◆ What this task involves:
Go through the records below line by line, counting those that contain the word "useState"; answer with the count only.

◆ Dataset content:
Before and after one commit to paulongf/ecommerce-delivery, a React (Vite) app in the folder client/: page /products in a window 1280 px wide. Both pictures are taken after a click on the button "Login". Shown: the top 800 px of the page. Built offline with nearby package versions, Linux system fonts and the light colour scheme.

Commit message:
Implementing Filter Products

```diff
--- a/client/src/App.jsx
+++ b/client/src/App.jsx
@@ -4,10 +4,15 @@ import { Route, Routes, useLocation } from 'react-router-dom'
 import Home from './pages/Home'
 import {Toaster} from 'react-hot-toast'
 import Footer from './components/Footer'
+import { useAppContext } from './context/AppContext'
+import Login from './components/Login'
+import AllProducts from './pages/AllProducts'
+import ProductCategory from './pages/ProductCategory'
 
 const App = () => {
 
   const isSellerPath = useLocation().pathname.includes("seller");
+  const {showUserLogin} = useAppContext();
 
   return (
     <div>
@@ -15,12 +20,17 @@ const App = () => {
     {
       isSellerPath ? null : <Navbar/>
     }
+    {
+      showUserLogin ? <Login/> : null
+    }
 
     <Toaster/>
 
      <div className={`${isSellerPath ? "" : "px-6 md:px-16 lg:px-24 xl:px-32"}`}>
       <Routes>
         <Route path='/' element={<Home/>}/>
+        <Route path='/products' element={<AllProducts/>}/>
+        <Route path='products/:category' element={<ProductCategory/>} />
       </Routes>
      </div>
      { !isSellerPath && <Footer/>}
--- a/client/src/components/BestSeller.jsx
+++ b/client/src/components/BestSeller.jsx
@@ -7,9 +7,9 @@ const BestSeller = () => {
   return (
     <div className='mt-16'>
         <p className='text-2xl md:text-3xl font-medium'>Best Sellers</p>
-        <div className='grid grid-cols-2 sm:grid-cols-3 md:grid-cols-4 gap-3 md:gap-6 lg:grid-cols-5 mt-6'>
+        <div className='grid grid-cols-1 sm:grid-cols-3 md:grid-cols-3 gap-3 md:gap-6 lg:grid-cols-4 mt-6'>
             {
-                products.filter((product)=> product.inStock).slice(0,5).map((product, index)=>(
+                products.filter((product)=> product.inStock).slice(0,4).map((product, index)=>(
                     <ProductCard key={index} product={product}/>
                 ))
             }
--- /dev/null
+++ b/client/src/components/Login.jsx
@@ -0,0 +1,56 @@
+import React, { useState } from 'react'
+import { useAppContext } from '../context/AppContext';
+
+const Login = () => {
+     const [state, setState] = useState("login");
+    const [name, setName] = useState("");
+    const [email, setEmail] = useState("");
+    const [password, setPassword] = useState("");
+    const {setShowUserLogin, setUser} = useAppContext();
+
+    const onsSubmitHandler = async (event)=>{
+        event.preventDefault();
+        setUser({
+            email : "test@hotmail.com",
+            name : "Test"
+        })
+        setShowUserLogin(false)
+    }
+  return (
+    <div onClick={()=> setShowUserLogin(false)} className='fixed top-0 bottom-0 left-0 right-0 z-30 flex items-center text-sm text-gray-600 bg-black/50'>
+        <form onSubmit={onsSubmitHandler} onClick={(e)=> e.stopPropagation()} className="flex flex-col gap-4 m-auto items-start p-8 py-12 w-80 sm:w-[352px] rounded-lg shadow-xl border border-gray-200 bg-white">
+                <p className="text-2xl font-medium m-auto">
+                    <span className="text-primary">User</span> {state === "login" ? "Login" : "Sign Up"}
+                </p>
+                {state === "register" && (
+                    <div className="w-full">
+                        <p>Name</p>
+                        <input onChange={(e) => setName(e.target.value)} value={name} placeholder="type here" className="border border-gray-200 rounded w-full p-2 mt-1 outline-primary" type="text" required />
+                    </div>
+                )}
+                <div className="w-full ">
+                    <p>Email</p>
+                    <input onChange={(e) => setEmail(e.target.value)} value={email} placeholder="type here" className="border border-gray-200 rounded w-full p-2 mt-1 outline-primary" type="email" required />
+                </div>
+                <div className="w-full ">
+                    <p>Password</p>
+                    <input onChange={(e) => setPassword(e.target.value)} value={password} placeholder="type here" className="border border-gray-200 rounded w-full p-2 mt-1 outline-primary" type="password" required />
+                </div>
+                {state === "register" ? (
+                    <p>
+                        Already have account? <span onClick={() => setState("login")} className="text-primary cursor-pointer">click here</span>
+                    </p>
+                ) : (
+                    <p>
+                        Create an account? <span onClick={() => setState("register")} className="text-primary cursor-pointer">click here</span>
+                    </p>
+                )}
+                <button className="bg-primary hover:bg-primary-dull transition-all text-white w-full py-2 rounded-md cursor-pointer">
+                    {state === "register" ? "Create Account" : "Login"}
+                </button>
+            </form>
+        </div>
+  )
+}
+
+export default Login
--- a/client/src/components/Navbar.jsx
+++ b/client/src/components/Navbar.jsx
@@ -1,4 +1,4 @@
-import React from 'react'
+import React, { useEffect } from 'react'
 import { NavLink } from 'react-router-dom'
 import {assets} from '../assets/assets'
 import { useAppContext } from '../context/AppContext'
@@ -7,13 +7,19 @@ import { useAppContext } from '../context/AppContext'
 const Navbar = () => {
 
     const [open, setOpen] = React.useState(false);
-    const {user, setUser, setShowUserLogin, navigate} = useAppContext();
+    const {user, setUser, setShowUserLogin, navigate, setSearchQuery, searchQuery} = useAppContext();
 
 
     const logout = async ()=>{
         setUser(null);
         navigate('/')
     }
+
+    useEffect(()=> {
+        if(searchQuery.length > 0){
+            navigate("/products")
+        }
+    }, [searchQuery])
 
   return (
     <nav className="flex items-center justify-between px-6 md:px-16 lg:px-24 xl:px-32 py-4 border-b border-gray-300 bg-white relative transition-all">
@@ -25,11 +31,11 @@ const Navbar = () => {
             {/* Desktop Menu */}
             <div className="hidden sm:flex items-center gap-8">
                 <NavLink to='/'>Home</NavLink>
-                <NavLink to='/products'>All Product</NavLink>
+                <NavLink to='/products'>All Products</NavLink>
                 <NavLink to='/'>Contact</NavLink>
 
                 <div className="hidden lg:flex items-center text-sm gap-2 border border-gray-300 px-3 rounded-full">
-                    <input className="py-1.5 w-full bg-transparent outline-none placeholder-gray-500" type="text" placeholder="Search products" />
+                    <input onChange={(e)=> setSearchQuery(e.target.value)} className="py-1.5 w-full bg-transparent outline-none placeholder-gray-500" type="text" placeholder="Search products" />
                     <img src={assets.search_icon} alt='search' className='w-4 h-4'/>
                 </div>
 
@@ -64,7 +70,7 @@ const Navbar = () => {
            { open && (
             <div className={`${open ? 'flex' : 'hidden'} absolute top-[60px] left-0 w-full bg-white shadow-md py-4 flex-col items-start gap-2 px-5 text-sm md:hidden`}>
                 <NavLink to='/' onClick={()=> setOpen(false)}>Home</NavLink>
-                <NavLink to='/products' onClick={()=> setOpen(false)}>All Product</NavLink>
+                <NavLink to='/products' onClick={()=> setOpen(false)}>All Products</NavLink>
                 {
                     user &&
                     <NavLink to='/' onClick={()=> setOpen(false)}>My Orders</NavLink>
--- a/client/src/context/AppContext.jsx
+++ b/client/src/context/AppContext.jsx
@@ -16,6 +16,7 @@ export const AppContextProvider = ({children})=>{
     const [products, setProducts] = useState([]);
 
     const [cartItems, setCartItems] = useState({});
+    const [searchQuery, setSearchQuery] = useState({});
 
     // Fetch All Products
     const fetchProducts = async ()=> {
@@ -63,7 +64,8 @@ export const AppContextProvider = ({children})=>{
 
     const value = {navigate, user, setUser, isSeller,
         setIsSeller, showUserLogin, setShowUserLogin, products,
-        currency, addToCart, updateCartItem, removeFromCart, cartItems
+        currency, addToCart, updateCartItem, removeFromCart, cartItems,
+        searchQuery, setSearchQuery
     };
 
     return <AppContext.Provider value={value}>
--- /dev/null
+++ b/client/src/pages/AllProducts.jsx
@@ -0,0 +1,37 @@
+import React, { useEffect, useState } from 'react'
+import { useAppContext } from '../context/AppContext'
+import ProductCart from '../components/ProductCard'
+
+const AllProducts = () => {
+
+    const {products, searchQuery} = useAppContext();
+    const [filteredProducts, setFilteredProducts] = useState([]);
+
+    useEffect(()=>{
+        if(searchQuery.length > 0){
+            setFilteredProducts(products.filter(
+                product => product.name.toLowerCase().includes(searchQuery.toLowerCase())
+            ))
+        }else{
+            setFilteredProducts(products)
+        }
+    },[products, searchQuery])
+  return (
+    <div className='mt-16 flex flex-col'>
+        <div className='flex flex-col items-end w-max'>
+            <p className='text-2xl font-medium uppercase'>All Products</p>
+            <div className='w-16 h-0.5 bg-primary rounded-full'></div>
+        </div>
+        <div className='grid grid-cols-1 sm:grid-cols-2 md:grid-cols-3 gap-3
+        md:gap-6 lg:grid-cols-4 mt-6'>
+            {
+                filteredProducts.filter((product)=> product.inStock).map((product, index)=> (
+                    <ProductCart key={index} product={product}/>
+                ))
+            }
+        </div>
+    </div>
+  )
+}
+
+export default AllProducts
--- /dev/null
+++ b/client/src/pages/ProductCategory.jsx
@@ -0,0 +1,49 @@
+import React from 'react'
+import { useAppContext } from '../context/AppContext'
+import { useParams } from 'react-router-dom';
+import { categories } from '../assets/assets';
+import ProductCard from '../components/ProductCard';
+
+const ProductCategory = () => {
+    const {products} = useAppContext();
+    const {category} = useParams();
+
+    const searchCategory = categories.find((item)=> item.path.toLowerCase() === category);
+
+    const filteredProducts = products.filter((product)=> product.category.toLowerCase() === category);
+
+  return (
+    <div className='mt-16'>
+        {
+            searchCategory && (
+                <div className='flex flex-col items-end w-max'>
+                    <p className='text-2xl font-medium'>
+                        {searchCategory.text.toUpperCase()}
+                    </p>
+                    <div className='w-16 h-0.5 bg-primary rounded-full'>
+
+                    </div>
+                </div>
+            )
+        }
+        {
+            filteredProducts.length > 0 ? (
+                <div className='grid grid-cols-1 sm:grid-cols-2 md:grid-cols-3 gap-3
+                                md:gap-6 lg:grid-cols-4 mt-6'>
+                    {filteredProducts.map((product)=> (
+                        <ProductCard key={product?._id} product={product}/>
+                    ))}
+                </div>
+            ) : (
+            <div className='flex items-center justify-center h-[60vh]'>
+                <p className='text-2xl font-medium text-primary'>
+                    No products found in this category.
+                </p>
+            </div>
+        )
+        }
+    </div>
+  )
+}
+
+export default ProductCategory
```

◆ Response below:
11